Exquisite altarpieces, medieval burial slabs and other works of religious art can be seen in this 1230-era church-turned-museum.
Saints, dancing skeletons and silver – not to mention the occasional organ concert – are the main attractions here.
Founded by German merchant/settlers from the island of Gotland, the sturdy church was designed to double as a fortress in the days before the town wall was built. The building survived the Reformation looting of 1523, but wasn't so lucky in the 20th century when it was destroyed by World War II bombs.
Since its restoration in the 1980s, St. Nicholas' has functioned as a museum specialising in works of religious art, most famously Bernt Notke's beautiful but spooky painting Danse Macabre (Dance of Death). Intricate altarpieces, baroque chandeliers and centuries-old burial slabs are also on display, while the Silver Chamber is home to stunning works by members of town's craft guilds.
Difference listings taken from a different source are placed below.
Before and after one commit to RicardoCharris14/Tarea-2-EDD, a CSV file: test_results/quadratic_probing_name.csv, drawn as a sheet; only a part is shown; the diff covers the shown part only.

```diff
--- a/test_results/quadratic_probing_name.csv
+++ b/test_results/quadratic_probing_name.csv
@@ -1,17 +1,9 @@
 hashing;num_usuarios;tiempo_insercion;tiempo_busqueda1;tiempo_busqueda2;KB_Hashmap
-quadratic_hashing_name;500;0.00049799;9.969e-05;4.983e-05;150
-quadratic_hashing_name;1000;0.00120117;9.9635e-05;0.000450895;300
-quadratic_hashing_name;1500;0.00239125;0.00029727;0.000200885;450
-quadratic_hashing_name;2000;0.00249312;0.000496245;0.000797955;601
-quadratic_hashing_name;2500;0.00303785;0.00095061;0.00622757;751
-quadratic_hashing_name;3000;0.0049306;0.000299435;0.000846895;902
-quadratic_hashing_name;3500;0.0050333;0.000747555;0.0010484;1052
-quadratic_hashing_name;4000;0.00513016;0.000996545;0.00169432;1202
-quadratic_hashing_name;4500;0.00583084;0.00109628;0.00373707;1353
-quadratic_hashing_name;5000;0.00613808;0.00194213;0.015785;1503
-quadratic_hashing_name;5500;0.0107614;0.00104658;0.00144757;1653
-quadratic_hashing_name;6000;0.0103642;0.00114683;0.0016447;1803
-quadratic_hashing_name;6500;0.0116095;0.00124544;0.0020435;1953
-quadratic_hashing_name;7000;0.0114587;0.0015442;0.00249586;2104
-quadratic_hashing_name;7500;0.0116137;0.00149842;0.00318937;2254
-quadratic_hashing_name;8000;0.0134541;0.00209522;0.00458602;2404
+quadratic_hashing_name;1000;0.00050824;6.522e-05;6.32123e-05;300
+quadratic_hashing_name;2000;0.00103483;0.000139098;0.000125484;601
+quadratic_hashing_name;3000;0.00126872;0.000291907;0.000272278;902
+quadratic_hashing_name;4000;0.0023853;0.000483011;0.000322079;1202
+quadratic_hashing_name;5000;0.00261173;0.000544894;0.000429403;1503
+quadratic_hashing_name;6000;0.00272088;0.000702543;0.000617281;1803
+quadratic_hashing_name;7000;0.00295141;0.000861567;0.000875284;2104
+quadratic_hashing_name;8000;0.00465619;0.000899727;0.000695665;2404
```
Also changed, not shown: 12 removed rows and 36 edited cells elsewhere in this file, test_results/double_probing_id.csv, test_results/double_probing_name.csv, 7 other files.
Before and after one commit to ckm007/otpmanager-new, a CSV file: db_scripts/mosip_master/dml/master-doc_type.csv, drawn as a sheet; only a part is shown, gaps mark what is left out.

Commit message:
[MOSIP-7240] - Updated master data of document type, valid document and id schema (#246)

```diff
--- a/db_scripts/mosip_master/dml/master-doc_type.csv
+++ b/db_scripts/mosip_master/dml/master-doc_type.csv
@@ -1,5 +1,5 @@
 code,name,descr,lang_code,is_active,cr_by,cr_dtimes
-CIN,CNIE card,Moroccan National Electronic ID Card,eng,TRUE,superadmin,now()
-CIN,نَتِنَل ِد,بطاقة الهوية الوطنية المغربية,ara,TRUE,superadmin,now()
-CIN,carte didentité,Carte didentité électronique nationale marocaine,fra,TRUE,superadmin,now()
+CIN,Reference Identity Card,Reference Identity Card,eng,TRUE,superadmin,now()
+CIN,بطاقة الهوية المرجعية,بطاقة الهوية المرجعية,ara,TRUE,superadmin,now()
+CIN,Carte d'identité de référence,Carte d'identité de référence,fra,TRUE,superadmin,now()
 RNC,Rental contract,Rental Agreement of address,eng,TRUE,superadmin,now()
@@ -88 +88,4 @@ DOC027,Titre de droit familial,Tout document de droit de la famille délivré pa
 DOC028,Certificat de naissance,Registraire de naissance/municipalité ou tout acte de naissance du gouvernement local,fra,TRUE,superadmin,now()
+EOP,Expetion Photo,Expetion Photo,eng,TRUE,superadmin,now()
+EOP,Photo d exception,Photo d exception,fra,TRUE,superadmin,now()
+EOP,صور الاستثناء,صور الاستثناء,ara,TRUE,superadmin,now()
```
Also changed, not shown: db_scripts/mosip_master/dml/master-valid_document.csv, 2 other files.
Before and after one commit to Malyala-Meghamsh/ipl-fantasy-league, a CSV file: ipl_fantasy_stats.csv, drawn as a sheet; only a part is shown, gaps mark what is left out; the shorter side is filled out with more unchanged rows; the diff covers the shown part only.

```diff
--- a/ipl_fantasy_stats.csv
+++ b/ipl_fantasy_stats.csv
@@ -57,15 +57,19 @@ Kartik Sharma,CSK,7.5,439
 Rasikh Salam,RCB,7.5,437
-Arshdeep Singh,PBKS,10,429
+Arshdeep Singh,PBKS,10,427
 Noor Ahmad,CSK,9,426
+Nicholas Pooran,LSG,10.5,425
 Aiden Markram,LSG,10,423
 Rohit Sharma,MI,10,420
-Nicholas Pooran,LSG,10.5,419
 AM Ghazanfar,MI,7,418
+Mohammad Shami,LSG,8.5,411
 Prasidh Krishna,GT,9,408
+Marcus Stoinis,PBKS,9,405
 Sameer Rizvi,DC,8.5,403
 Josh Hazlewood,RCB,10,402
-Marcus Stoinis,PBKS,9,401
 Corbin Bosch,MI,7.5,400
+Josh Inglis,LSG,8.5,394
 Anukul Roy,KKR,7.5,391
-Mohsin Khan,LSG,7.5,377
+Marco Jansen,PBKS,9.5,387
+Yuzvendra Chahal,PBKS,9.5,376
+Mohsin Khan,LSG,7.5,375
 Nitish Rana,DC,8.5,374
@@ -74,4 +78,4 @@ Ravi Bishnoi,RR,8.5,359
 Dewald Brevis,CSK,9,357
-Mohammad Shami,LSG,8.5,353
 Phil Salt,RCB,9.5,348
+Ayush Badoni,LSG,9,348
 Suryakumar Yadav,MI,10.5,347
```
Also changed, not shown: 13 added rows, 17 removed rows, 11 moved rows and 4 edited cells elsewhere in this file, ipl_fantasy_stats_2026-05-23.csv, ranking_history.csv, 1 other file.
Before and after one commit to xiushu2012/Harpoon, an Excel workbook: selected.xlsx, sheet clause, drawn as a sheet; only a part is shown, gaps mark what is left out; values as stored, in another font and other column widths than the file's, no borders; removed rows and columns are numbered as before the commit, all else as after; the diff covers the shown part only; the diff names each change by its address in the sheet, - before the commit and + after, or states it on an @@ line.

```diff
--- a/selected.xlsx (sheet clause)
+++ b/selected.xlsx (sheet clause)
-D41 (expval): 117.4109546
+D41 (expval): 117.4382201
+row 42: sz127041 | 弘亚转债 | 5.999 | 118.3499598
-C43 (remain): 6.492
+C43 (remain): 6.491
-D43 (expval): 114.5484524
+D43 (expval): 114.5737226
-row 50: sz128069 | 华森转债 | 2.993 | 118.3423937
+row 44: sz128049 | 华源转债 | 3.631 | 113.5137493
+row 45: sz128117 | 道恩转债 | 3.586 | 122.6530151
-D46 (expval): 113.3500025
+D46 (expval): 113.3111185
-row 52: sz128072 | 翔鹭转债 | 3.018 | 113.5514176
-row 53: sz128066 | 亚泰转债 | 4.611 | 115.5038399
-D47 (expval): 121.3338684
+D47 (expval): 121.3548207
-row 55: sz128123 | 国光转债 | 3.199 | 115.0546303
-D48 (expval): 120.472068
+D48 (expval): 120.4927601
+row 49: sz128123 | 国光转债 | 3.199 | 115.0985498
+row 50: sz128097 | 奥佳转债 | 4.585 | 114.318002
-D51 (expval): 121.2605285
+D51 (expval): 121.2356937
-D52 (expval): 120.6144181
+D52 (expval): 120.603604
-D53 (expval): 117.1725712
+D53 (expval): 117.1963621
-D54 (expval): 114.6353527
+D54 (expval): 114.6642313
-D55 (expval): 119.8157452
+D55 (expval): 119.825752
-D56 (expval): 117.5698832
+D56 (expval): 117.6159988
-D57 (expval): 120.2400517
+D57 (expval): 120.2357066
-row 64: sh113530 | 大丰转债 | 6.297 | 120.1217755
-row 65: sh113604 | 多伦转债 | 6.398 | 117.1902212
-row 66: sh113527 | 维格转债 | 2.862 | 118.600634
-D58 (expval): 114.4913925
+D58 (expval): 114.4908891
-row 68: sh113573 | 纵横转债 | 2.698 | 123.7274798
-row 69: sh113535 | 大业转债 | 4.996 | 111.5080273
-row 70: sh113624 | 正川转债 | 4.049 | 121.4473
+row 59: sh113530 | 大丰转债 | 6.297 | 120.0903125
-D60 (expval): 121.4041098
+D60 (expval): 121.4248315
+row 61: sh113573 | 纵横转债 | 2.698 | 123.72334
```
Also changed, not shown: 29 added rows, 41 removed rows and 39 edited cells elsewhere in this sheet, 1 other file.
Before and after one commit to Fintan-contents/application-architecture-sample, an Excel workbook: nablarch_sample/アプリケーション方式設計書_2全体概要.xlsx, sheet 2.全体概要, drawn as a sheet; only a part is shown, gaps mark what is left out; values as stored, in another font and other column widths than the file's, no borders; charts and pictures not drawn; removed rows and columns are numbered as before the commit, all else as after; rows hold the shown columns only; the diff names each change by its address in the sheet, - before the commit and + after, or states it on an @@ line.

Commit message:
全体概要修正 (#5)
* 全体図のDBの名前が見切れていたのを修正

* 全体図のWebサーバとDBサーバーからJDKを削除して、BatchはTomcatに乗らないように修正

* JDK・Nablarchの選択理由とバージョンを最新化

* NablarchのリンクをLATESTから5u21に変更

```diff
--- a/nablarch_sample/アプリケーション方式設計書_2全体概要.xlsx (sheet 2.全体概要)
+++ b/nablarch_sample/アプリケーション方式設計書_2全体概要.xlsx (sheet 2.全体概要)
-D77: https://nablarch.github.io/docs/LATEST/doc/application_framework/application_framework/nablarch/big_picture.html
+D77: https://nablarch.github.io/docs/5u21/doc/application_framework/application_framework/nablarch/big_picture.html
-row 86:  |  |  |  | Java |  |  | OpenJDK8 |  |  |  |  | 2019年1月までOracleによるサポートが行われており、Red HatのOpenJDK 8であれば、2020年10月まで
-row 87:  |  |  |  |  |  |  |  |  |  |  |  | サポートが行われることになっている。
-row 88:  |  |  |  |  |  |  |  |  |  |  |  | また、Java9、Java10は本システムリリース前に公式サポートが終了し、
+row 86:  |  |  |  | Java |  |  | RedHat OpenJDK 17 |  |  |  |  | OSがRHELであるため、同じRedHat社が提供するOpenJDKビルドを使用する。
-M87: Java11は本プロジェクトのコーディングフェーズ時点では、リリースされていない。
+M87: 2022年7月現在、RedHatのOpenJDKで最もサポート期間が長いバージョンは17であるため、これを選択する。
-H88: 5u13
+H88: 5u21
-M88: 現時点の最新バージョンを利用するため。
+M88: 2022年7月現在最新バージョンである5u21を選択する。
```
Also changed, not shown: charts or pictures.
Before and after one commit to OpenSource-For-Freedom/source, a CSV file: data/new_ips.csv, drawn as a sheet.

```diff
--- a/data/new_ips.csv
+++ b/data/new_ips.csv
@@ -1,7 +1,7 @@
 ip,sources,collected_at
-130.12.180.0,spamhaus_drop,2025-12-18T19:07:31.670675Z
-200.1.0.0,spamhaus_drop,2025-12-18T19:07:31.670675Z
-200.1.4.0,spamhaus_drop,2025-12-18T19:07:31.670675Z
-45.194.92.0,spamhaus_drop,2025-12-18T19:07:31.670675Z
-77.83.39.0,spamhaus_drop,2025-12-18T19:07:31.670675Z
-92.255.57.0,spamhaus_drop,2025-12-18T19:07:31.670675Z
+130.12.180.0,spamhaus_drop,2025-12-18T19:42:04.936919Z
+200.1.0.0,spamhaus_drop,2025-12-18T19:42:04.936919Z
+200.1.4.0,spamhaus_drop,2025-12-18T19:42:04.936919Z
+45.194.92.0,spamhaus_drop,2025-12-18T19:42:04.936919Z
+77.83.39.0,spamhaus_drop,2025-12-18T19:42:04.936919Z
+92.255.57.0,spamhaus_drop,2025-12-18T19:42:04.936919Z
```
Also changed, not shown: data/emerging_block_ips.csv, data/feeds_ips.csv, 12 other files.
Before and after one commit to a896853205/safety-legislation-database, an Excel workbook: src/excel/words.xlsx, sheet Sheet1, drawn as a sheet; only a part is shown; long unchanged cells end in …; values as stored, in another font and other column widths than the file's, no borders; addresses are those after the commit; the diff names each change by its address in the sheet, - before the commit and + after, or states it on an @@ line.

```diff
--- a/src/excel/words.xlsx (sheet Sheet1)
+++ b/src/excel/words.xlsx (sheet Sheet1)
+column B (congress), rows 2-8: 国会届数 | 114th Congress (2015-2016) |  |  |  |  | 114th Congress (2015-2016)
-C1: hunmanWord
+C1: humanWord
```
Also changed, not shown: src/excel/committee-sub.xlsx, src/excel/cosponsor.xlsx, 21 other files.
The building's acoustics also make it a prime concert venue, with organ or choir performances held here most weekends.